Well, that’s precisely what repentance is. It is a spiritual about-face, so that if you are headed this way in the direction of a particular sin or sinful lifestyle, you do a 180 and head in the opposite direction. It is a rejection of one’s own will and a total submission to God’s will. It is saying yes to him and no to the world.
Now it’s quite possible that some of you are thinking – “I understand what you’re saying, Pastor Meyer, but boy, that’s sure a lot easier said than done.” And you know what? You’re right. That’s why we need to also understand that true repentance, like true saving faith, is not something that we can somehow magically conjure up on our own. Just like the Bible says “No one can say, ‘Jesus is Lord,’ except by the Holy Spirit,” so also no one can totally and absolutely turn from their sins without the aid and assistance of that same Holy Spirit. That’s why I cannot emphasize enough how important it is that we spend as much time as possible in God’s presence, whether it’s worshiping him in a public service like this or studying his Word in a Bible class or having family devotions in our home or reading the Bible on our own. Because the more we immerse ourselves in his presence and the more we saturate ourselves with him and his Word, the more influence the Holy Spirit is going to have over us and the more we are going to love the things that he loves and hate the things that he hates. And the easier we will find it to turn away from our sins and live the kind of lives that he wants us to live.
Now, does that mean we’ll be perfect? Oh, how I wish I could say that it did. But you know better than that. Until we enter the perfection of heaven, we will struggle here on this earth. We will have to do battle with the devil and his demon hosts, as well as the world around us and our own sinful flesh. Many of those battles we’ll win with God’s help. But some of them, sadly, we will lose. And those are the times that we need to flee to the cross. Those are the times that we need to pick ourselves up out of the pigpens we’ve gotten ourselves into and head back to the Father’s house, just like the prodigal son did. Those are the times that we need to hear and take to heart the precious promises of God who assures us that “the blood of Jesus, his Son, purifies us from all sin.”

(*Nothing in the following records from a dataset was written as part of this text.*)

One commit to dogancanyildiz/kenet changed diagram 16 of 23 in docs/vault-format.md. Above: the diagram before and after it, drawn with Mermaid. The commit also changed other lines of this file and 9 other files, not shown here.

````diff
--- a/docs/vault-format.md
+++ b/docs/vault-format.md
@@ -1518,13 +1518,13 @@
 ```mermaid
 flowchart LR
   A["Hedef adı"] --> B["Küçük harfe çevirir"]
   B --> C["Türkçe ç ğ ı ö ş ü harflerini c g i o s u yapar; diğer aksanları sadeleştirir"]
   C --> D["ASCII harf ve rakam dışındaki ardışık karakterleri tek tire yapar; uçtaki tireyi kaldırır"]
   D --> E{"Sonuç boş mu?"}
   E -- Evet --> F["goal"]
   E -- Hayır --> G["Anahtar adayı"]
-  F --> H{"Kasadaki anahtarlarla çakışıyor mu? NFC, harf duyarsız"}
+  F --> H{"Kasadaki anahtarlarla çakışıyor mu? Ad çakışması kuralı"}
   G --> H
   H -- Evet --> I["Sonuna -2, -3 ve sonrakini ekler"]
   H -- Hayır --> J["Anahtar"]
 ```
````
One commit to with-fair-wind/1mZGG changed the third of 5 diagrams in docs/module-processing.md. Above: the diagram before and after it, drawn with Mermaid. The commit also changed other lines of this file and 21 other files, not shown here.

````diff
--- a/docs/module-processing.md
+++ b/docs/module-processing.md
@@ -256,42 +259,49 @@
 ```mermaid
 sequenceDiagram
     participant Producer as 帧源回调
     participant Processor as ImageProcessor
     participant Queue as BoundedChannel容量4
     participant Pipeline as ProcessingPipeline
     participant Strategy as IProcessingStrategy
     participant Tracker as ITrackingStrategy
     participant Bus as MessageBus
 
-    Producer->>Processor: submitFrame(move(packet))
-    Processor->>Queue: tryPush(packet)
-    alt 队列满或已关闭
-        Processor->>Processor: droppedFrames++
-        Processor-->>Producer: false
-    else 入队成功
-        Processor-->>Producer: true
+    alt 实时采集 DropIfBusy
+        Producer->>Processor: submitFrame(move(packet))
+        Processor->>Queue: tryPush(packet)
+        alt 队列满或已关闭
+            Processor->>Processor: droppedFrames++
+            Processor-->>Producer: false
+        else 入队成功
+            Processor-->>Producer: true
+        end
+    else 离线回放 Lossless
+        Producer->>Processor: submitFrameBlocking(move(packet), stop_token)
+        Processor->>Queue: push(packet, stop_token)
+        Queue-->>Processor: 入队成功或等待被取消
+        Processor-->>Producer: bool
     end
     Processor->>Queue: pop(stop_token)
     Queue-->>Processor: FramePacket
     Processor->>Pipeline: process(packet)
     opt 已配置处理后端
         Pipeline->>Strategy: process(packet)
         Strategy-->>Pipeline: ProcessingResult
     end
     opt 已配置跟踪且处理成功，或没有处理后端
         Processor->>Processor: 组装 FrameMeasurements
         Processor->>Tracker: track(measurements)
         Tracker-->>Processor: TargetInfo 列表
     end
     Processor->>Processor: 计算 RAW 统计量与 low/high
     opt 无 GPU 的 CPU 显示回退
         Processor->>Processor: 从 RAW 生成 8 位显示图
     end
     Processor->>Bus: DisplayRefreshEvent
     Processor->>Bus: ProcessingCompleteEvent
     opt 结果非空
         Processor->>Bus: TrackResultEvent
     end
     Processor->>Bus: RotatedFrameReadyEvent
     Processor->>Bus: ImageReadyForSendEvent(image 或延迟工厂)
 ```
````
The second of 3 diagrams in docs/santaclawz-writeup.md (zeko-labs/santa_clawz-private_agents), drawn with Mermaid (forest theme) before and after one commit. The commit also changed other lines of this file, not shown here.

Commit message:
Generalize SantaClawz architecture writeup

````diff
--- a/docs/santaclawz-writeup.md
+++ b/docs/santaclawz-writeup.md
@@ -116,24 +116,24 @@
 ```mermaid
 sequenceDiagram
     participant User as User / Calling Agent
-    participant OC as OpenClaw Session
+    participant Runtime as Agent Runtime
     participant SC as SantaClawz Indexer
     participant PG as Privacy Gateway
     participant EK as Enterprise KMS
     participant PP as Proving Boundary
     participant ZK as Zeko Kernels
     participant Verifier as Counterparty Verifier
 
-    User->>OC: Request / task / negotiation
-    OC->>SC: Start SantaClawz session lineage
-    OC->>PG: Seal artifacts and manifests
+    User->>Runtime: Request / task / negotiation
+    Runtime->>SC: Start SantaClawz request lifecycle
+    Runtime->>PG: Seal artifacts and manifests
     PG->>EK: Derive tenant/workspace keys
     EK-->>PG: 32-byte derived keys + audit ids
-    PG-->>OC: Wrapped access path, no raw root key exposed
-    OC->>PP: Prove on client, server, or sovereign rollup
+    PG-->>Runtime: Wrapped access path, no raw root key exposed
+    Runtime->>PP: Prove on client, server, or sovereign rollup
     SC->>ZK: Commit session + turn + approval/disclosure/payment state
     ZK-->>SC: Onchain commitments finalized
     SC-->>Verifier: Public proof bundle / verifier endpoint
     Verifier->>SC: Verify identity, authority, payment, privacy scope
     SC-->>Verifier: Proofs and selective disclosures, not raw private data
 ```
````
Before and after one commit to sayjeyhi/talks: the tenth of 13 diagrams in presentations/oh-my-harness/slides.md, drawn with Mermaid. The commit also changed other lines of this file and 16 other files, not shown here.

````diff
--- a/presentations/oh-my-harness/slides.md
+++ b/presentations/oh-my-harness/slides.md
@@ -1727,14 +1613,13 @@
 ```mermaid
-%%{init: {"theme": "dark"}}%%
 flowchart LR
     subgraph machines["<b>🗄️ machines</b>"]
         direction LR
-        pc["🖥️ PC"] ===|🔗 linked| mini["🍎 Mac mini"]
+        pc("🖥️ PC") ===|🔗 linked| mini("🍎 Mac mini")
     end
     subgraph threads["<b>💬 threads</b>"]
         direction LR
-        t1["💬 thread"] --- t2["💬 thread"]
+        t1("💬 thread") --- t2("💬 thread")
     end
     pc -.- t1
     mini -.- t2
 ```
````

So how about it, my friends? Is it time for you to do an about-face in your life? Is there some pet sin that you’ve been holding onto for far too long? Is that sin interfering in your relationship with the One who loved you enough to die for you? Is it making you feel distant from him? Is it causing you to give a poor witness to your faith when people see you caught up in it? If so, there’s no better time than the present and there’s no better season than Lent to do something about it, to take that sin to the foot of the cross and allow the precious blood of your Savior to cover it and cleanse you of it once and for all. And when you leave that cross, I suggest you do 2 things: First, leave your sin there. By all means, don’t pick it up and carry it around with you anymore because once God has forgiven it, he’s forgotten it. It no longer exists as far as he is concerned, so there’s no reason for you to hang on to it. And secondly, when you leave the cross, leave with a heart full of joy knowing that you have a God who is willing to give you a second chance, a new beginning, a fresh start. And thus discover for yourself why repentance, this wonderful medicine for the soul, is part of God’s prescription for your life. Amen.